Saved data entries
>>
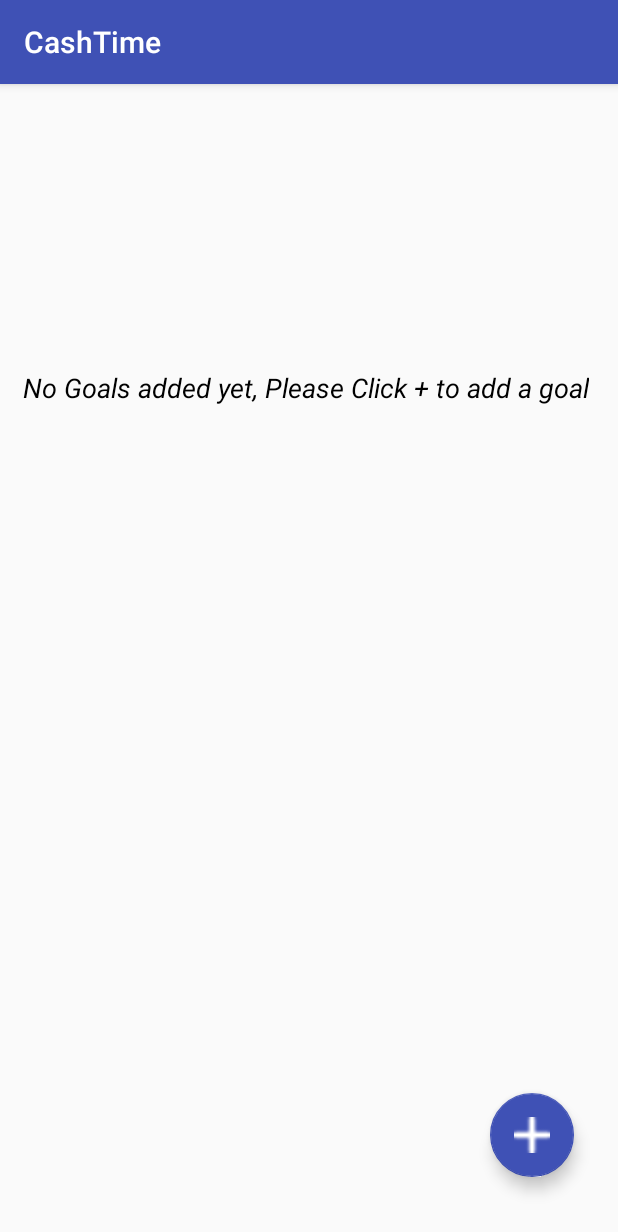
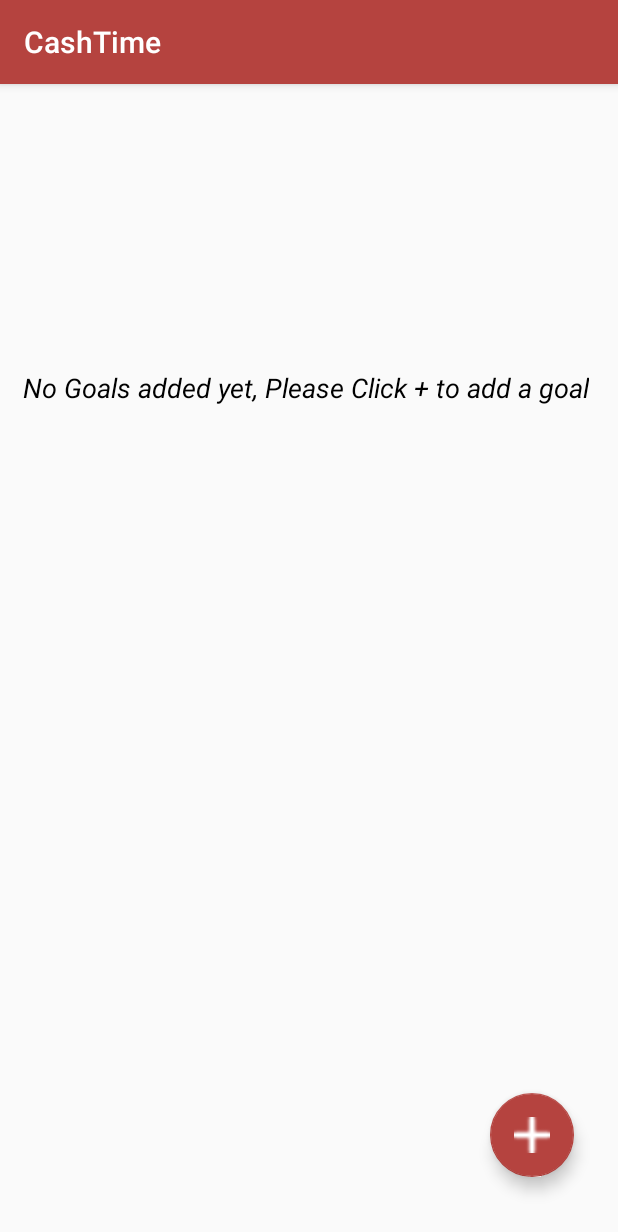
Before and after one commit to datalabuganda/CashTime, an Android app: the GoalActivity screen opened directly, with no data from a screen before it, on a phone screen of 412 x 824 dp. Shown: the top 1232 px of the screen. Run offline under Robolectric (Android 15) with nearby library versions, the phone set to English and light mode, and no system bars.

Commit message:
changed the color of the toolbar

```diff
--- a/app/src/main/res/values/colors.xml
+++ b/app/src/main/res/values/colors.xml
@@ -1,6 +1,6 @@
 <?xml version="1.0" encoding="utf-8"?>
 <resources>
-    <color name="colorPrimary">#3F51B5</color>
+    <color name="colorPrimary">#b5433f</color>
     <color name="colorPrimaryDark">#303F9F</color>
     <color name="colorAccent">#FF4081</color>
 </resources>
```
Also changed, not shown: app/src/main/java/com/cashtime/helper/GoalCrud.java (added, +8 -0 lines).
<<
*WHAT THE TASK REQUIRES:* Could you state how many lines above include the word "name"? Reply with that number alone.

*RESULT OF THE TASK:* 4